Repetitive gun control debate meaningless without action

In response to the Umpqua Community College shootings in Oregon, politicians are debating gun control legislation—again.

Seemingly every time gun violence occurs in America, politicians buckle-down and debate about gun control. For a few weeks, one side of the debate urges for stricter gun regulations while another side cites their right to bear arms. Every time this happens, we believe it’s finally the chance to make change. Then the debate blows over until gun violence occurs again.

This cycle of debate and inaction has gone on for a long time. Gun violence—especially gun violence in schools—evokes emotion from us as a country. We believe each new, gruesome act of violence will motivate us to solve our problems. Instead, we get stuck in the cycle.

This cycle occurs because our country—and government—is so divided on how to react. It is difficult to pass significant gun control legislation when many Americans perceive the Second Amendment as an obstacle to any measure of gun regulation—and when the National Rifle Association holds a lot of power over members of the United States Congress. The argument for addressing mental illness as a cause of gun violence is usually met with debate as well.

We will not be able to end gun violence if we continue with this cycle of inaction. We won’t know for sure if strict gun control is the best solution or if addressing mental illness is the best solution—but we won’t know until we try something. The powers that be in America do not really enjoy compromising with each other, but our disagreements cannot just lead to stagnation while students across the country continue to be terrified to go to school.

It is crucial to address gun violence democratically. But we’ve heard each side of the debate many times already. Politicians need to speak less about their stance on the issue and actually do more about it. So far it seems—in the aftermath of the Oregon shooting—we have fallen into the cycle again.
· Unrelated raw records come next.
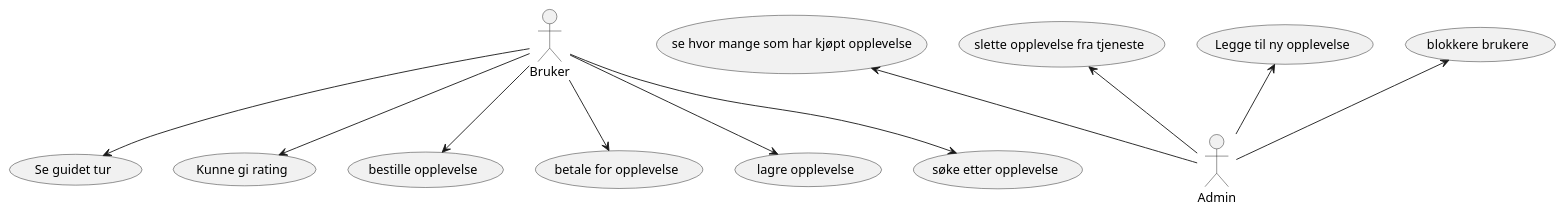
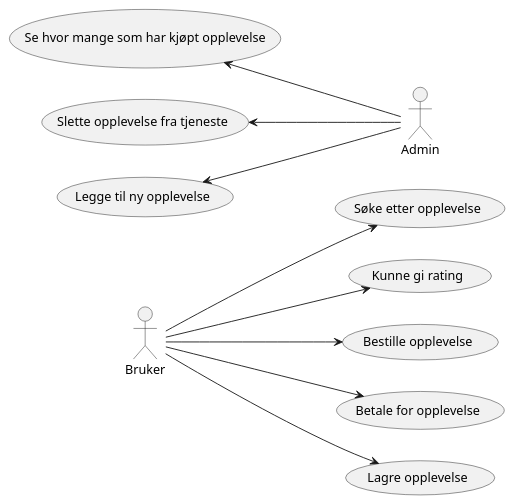
Before and after one commit to mapclean9r/os_Systemer: the diagram in plant.puml, drawn with PlantUML. The commit also changed 2 other files, not shown here.

```diff
--- a/plant.puml
+++ b/plant.puml
@@ -1,16 +1,16 @@
 @startuml name vetle
 'https://plantuml.com/use-case-diagram
 
-:Bruker: --> (Se guidet tur)
+left to right direction
+:Bruker: --> (Søke etter opplevelse)
 :Bruker: --> (Kunne gi rating)
-:Bruker: --> (bestille opplevelse)
-:Bruker: --> (betale for opplevelse)
-:Bruker: --> (lagre opplevelse)
-:Bruker: --> (søke etter opplevelse)
-(se hvor mange som har kjøpt opplevelse) <-- :Admin: 
-(slette opplevelse fra tjeneste) <-- :Admin:
-(Legge til ny opplevelse) <-- :Admin: 
-(blokkere brukere) <-- :Admin:
+:Bruker: --> (Bestille opplevelse)
+:Bruker: --> (Betale for opplevelse)
+:Bruker: --> (Lagre opplevelse)
+
+(Se hvor mange som har kjøpt opplevelse) <-- :Admin: 
+(Slette opplevelse fra tjeneste) <-- :Admin:
+(Legge til ny opplevelse) <-- :Admin:
 
 
 @enduml
```
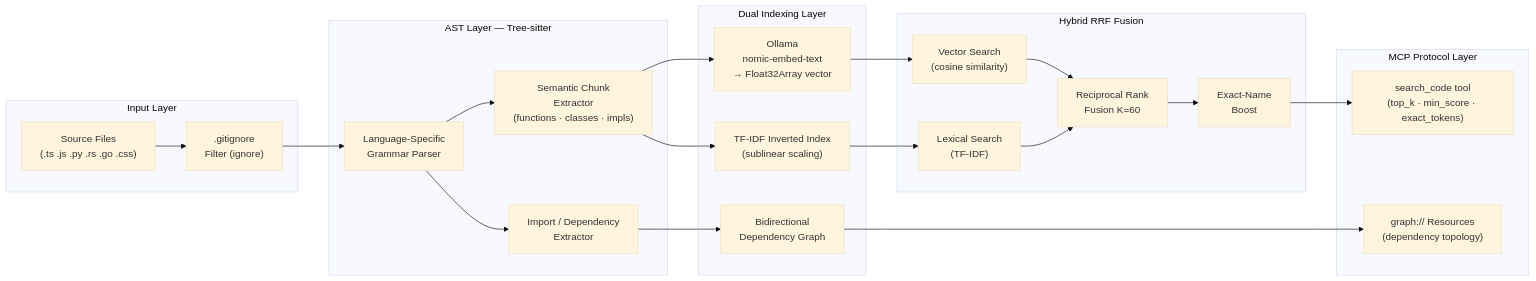
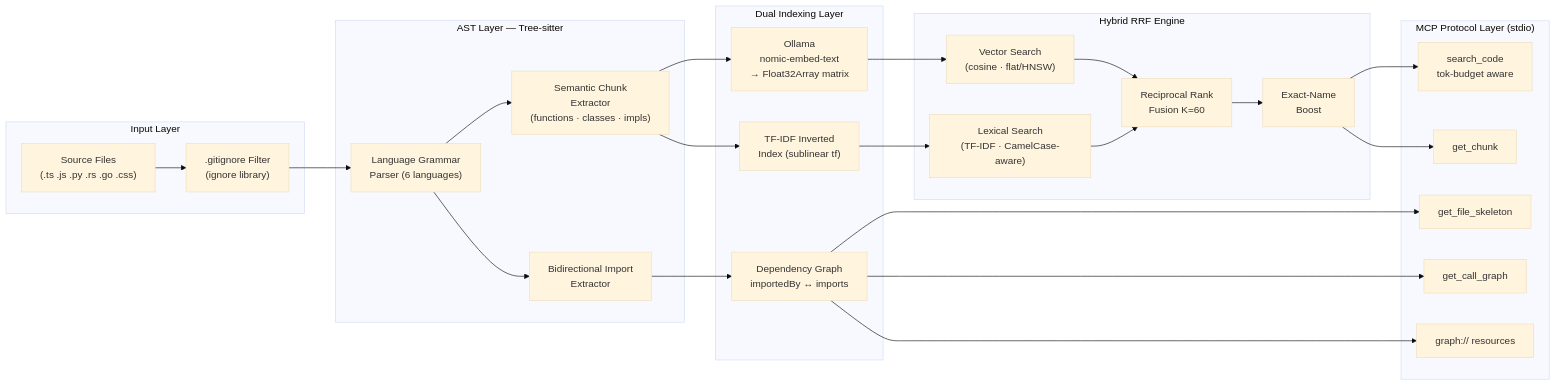
The diagram in README.md (MaquinaTech/graph-indexer), drawn with Mermaid (base theme) before and after one commit. The commit also changed other lines of this file and 11 other files, not shown here.

````diff
--- a/README.md
+++ b/README.md
@@ -45,39 +38,42 @@
 ```mermaid
 flowchart LR
     subgraph INPUT["Input Layer"]
         FS["Source Files\n(.ts .js .py .rs .go .css)"]
-        GIT[".gitignore\nFilter (ignore)"]
+        GIT[".gitignore Filter\n(ignore library)"]
     end
 
     subgraph PARSE["AST Layer — Tree-sitter"]
-        AST["Language-Specific\nGrammar Parser"]
+        AST["Language Grammar\nParser (6 languages)"]
         CHUNKS["Semantic Chunk\nExtractor\n(functions · classes · impls)"]
-        DEPS["Import / Dependency\nExtractor"]
+        DEPS["Bidirectional Import\nExtractor"]
     end
 
     subgraph INDEX["Dual Indexing Layer"]
-        EMBED["Ollama\nnomic-embed-text\n→ Float32Array vector"]
-        TFIDF["TF-IDF Inverted Index\n(sublinear scaling)"]
-        GRAPH["Bidirectional\nDependency Graph"]
+        EMBED["Ollama\nnomic-embed-text\n→ Float32Array matrix"]
+        TFIDF["TF-IDF Inverted\nIndex (sublinear tf)"]
+        GRAPH["Dependency Graph\nimportedBy ↔ imports"]
     end
 
-    subgraph SEARCH["Hybrid RRF Fusion"]
-        VEC["Vector Search\n(cosine similarity)"]
-        LEX["Lexical Search\n(TF-IDF)"]
+    subgraph SEARCH["Hybrid RRF Engine"]
+        VEC["Vector Search\n(cosine · flat/HNSW)"]
+        LEX["Lexical Search\n(TF-IDF · CamelCase-aware)"]
         RRF["Reciprocal Rank\nFusion  K=60"]
         BOOST["Exact-Name\nBoost"]
     end
 
-    subgraph MCP["MCP Protocol Layer"]
-        TOOL["search_code tool\n(top_k · min_score · exact_tokens)"]
-        RES["graph:// Resources\n(dependency topology)"]
+    subgraph MCP["MCP Protocol Layer (stdio)"]
+        SC["search_code\ntok-budget aware"]
+        GC["get_chunk"]
+        GFS["get_file_skeleton"]
+        GCG["get_call_graph"]
+        RES["graph:// resources"]
     end
 
     FS --> GIT --> AST --> CHUNKS & DEPS
     CHUNKS --> EMBED & TFIDF
     DEPS --> GRAPH
     EMBED --> VEC
     TFIDF --> LEX
-    VEC & LEX --> RRF --> BOOST --> TOOL
-    GRAPH --> RES
+    VEC & LEX --> RRF --> BOOST --> SC & GC
+    GRAPH --> RES & GFS & GCG
 ```
````
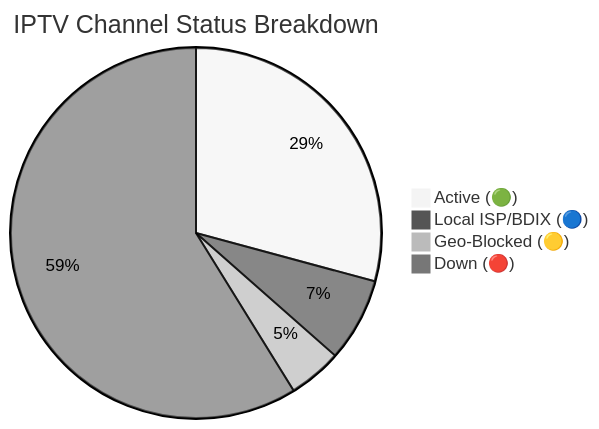
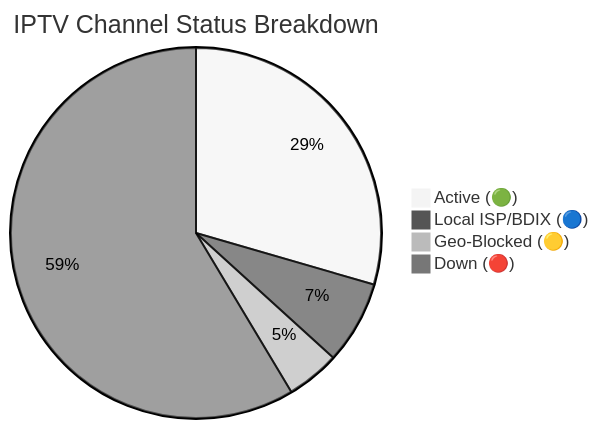
Before and after one commit to Zaman-Topu/Ip-tv-Collection: the diagram in README.md, drawn with Mermaid (neutral theme). The commit also changed other lines of this file and 6 other files, not shown here.

````diff
--- a/README.md
+++ b/README.md
@@ -149,7 +149,7 @@
 ```mermaid
 pie title IPTV Channel Status Breakdown
-    "Active (🟢)" : 10940
-    "Local ISP/BDIX (🔵)" : 2732
-    "Geo-Blocked (🟡)" : 1753
-    "Down (🔴)" : 22035
+    "Active (🟢)" : 11077
+    "Local ISP/BDIX (🔵)" : 2722
+    "Geo-Blocked (🟡)" : 1750
+    "Down (🔴)" : 22008
 ```
````
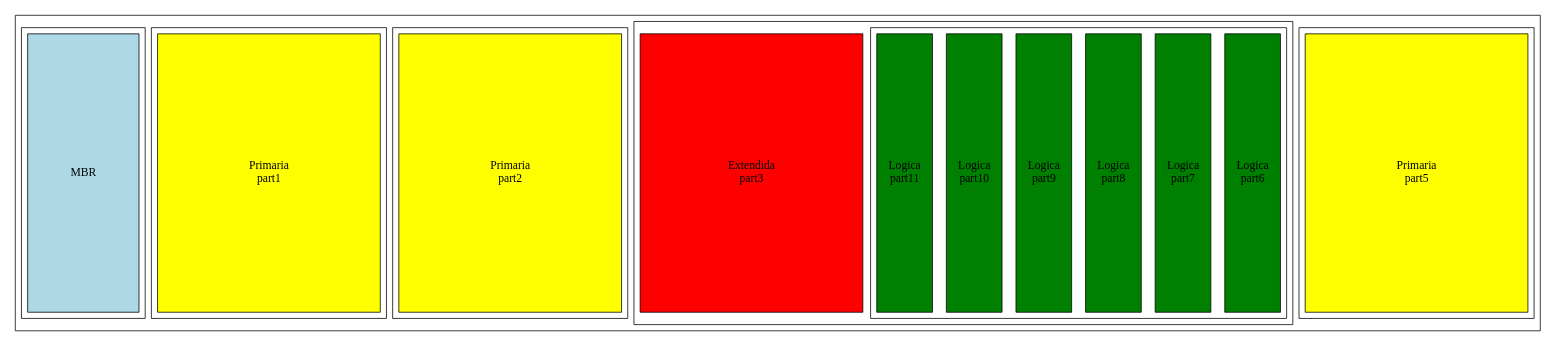
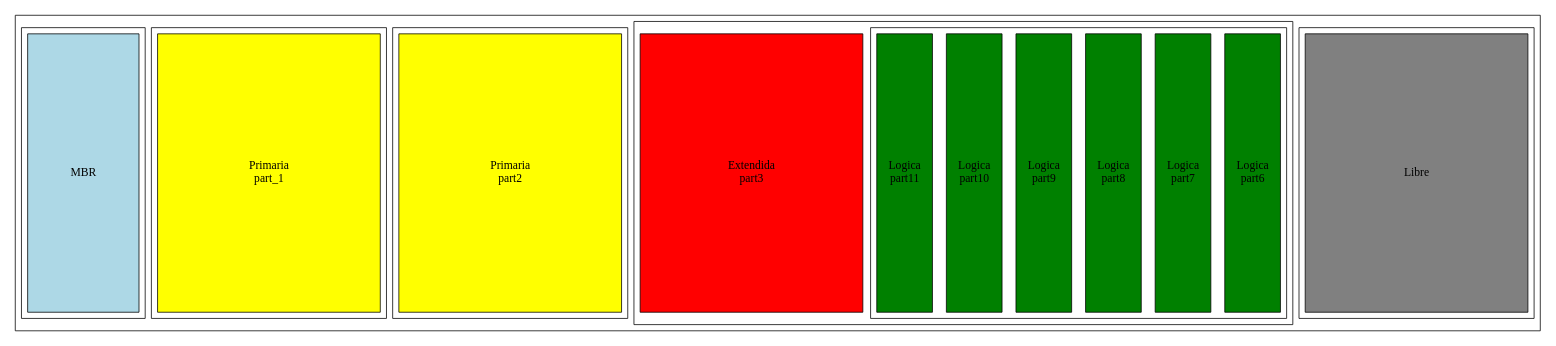
Before and after one commit to AndreeAvalos/HDDVirtual_2: the diagram in proyecto1/DISK.dot, drawn with Graphviz. The commit also changed 6 other files, not shown here.

```diff
--- a/proyecto1/DISK.dot
+++ b/proyecto1/DISK.dot
@@ -1,52 +1,51 @@
 digraph ArchivoMBR{
      subgraph cluster_DISCO{
          subgraph cluster_e{
 
-           "1" [label =  "Primaria 
- part5",fontname = "Verdana",fillcolor=yellow,style = filled,labelloc=c,shape = rectangle,fontsize = 15,height=5,width = 4];
+           "1" [label = "Libre",fontname = "Verdana",fillcolor=gray,style = filled,labelloc=c,shape = rectangle,fontsize = 15,height=5,width = 4];
 
         }
          subgraph cluster_c{
 
            "2" [label = "Extendida 
 part3",fontname = "Verdana",fillcolor=red,style = filled,labelloc=c,shape = rectangle,fontsize = 15,height=5,width = 4];
                  subgraph cluster_LOGICAS{
            "3" [label = "Logica 
  part6",fontname = "Verdana",fillcolor=green,style = filled,labelloc=c,shape = rectangle,fontsize = 15,height=5,width = 1];
 
            "4" [label = "Logica 
  part7",fontname = "Verdana",fillcolor=green,style = filled,labelloc=c,shape = rectangle,fontsize = 15,height=5,width = 1];
 
            "5" [label = "Logica 
  part8",fontname = "Verdana",fillcolor=green,style = filled,labelloc=c,shape = rectangle,fontsize = 15,height=5,width = 1];
 
            "6" [label = "Logica 
  part9",fontname = "Verdana",fillcolor=green,style = filled,labelloc=c,shape = rectangle,fontsize = 15,height=5,width = 1];
 
            "7" [label = "Logica 
  part10",fontname = "Verdana",fillcolor=green,style = filled,labelloc=c,shape = rectangle,fontsize = 15,height=5,width = 1];
 
            "8" [label = "Logica 
 part11",fontname = "Verdana",fillcolor=green,style = filled,labelloc=c,shape = rectangle,fontsize = 15,height=5,width = 1];
 
                }
 
         }
          subgraph cluster_b{
 
            "10" [label =  "Primaria 
  part2",fontname = "Verdana",fillcolor=yellow,style = filled,labelloc=c,shape = rectangle,fontsize = 15,height=5,width = 4];
 
         }
          subgraph cluster_a{
 
            "11" [label =  "Primaria 
- part1",fontname = "Verdana",fillcolor=yellow,style = filled,labelloc=c,shape = rectangle,fontsize = 15,height=5,width = 4];
+ part_1",fontname = "Verdana",fillcolor=yellow,style = filled,labelloc=c,shape = rectangle,fontsize = 15,height=5,width = 4];
 
         }
          subgraph cluster_MBR{
            "MBR" [label =  "MBR",fontname = "Verdana",fillcolor=lightblue,style = filled,labelloc=c,shape = rectangle,fontsize = 15,height=5,width = 2];
 
        }
    }
 }
```
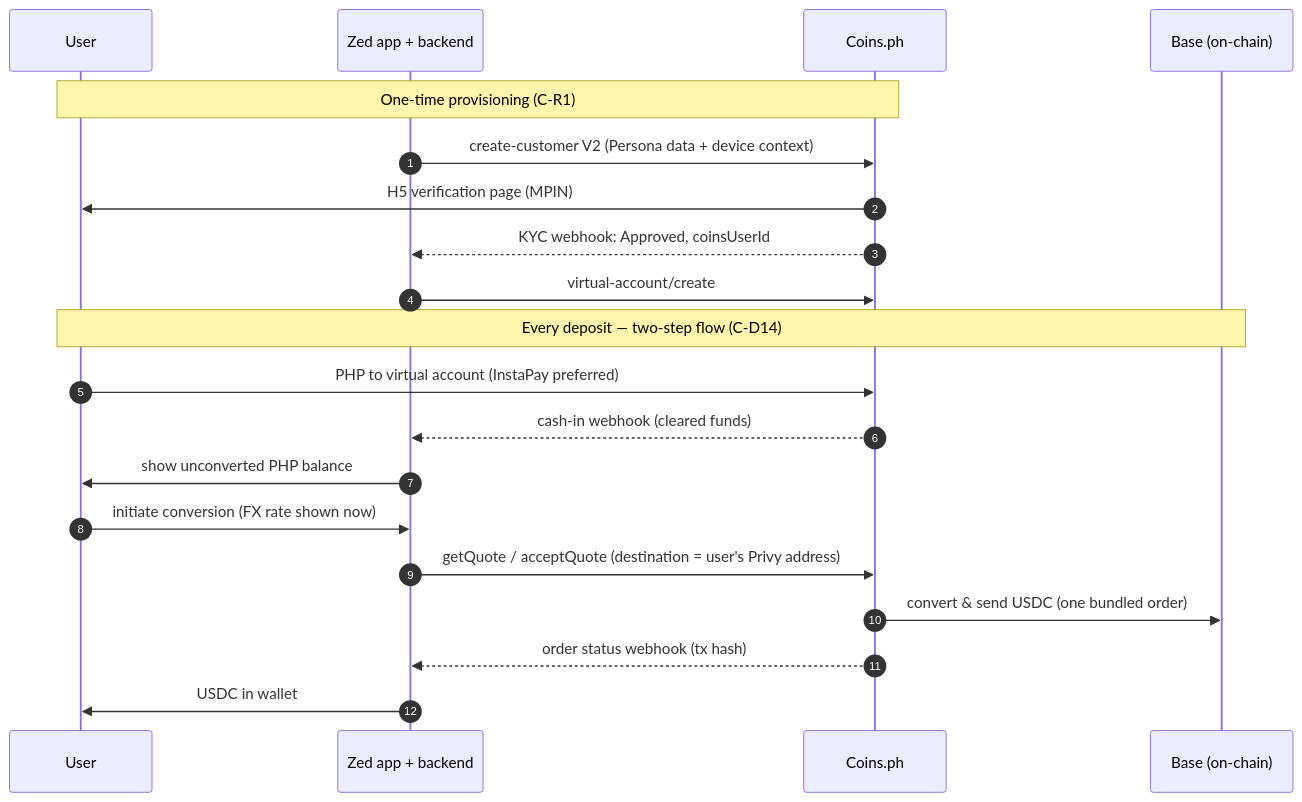
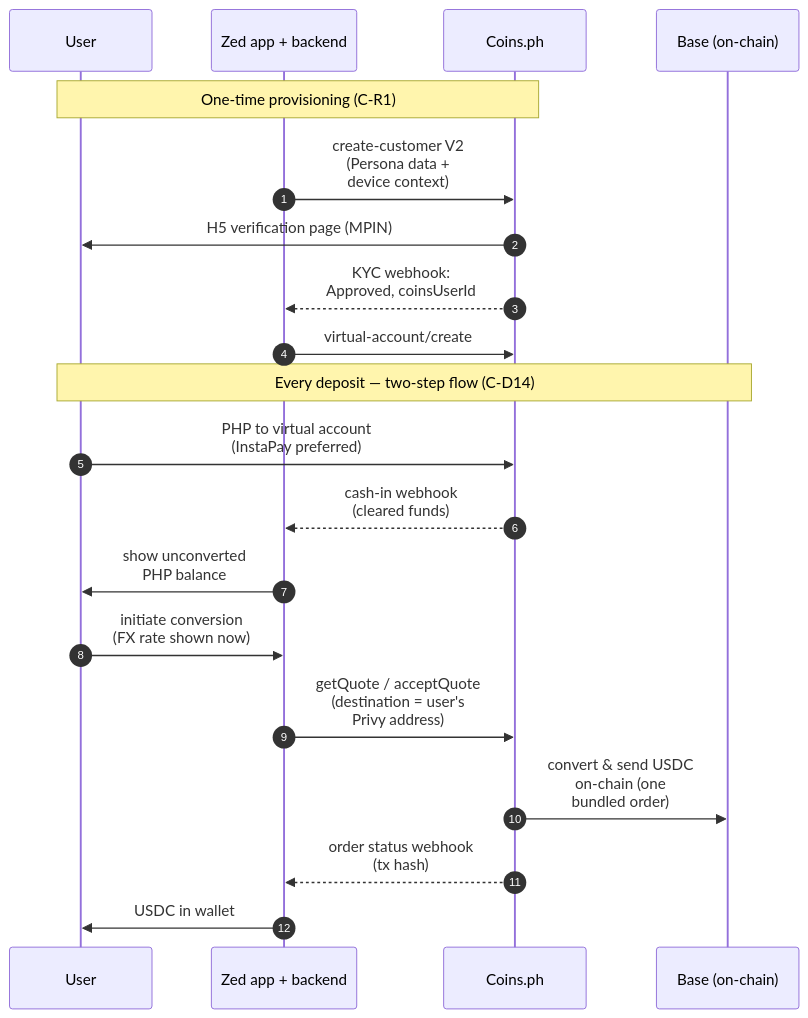
The diagram in tracks/c-usdc-vasp-privy/research/coinsph-integration.md (STAbraham/stablecoin-project), drawn with Mermaid before and after one commit. The commit also changed 21 other files, not shown here.

Commit message:
Team-doc rendering fix: vertical diagram layouts, print-DPI PNGs, styled docx reference (Arial hierarchy); pipeline scripts into tools/

````diff
--- a/tracks/c-usdc-vasp-privy/research/coinsph-integration.md
+++ b/tracks/c-usdc-vasp-privy/research/coinsph-integration.md
@@ -39,22 +39,22 @@
 ```mermaid
 sequenceDiagram
     autonumber
     participant U as User
     participant Z as Zed app + backend
     participant C as Coins.ph
     participant B as Base (on-chain)
     note over U,C: One-time provisioning (C-R1)
-    Z->>C: create-customer V2 (Persona data + device context)
+    Z->>C: create-customer V2<br/>(Persona data +<br/>device context)
     C->>U: H5 verification page (MPIN)
-    C-->>Z: KYC webhook: Approved, coinsUserId
+    C-->>Z: KYC webhook:<br/>Approved, coinsUserId
     Z->>C: virtual-account/create
     note over U,B: Every deposit — two-step flow (C-D14)
-    U->>C: PHP to virtual account (InstaPay preferred)
-    C-->>Z: cash-in webhook (cleared funds)
-    Z->>U: show unconverted PHP balance
-    U->>Z: initiate conversion (FX rate shown now)
-    Z->>C: getQuote / acceptQuote (destination = user's Privy address)
-    C->>B: convert & send USDC (one bundled order)
-    C-->>Z: order status webhook (tx hash)
+    U->>C: PHP to virtual account<br/>(InstaPay preferred)
+    C-->>Z: cash-in webhook<br/>(cleared funds)
+    Z->>U: show unconverted<br/>PHP balance
+    U->>Z: initiate conversion<br/>(FX rate shown now)
+    Z->>C: getQuote / acceptQuote<br/>(destination = user's<br/>Privy address)
+    C->>B: convert & send USDC<br/>on-chain (one<br/>bundled order)
+    C-->>Z: order status webhook<br/>(tx hash)
     Z->>U: USDC in wallet
 ```
````
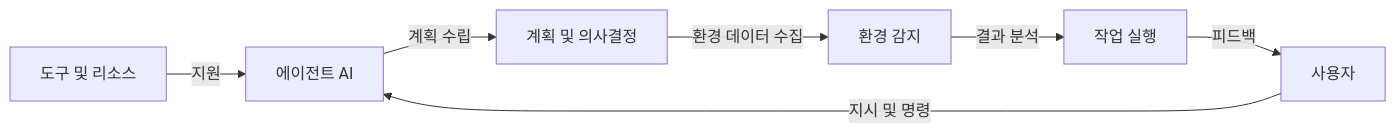
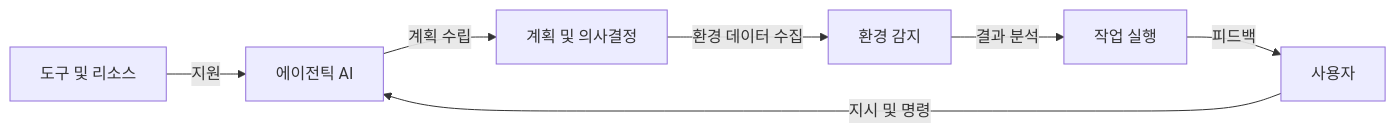
One commit to gracefullight/gracefullight.github.io changed the diagram in blog/pe/algo/agentic-ai.md. Above: the diagram before and after it, drawn with Mermaid. The commit also changed other lines of this file and 2 other files, not shown here.

````diff
--- a/blog/pe/algo/agentic-ai.md
+++ b/blog/pe/algo/agentic-ai.md
@@ -20,9 +20,9 @@
 ```mermaid
 graph LR
-  Tools[도구 및 리소스] -->|지원| AI_Agent
-  User[사용자] -->|지시 및 명령| AI_Agent[에이전트 AI]
-  AI_Agent -->|계획 수립| Planning[계획 및 의사결정]
+  Tools[도구 및 리소스] -->|지원| AgenticAI
+  User[사용자] -->|지시 및 명령| AgenticAI[에이전틱 AI]
+  AgenticAI -->|계획 수립| Planning[계획 및 의사결정]
   Planning -->|환경 데이터 수집| Sensing[환경 감지]
   Sensing -->|결과 분석| Execution[작업 실행]
   Execution -->|피드백| User
 ```
````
With increased anonymous threats to schools and consequent fear from students, faculty and parents, we are running out of time to take action before mass gun violence at a school occurs again.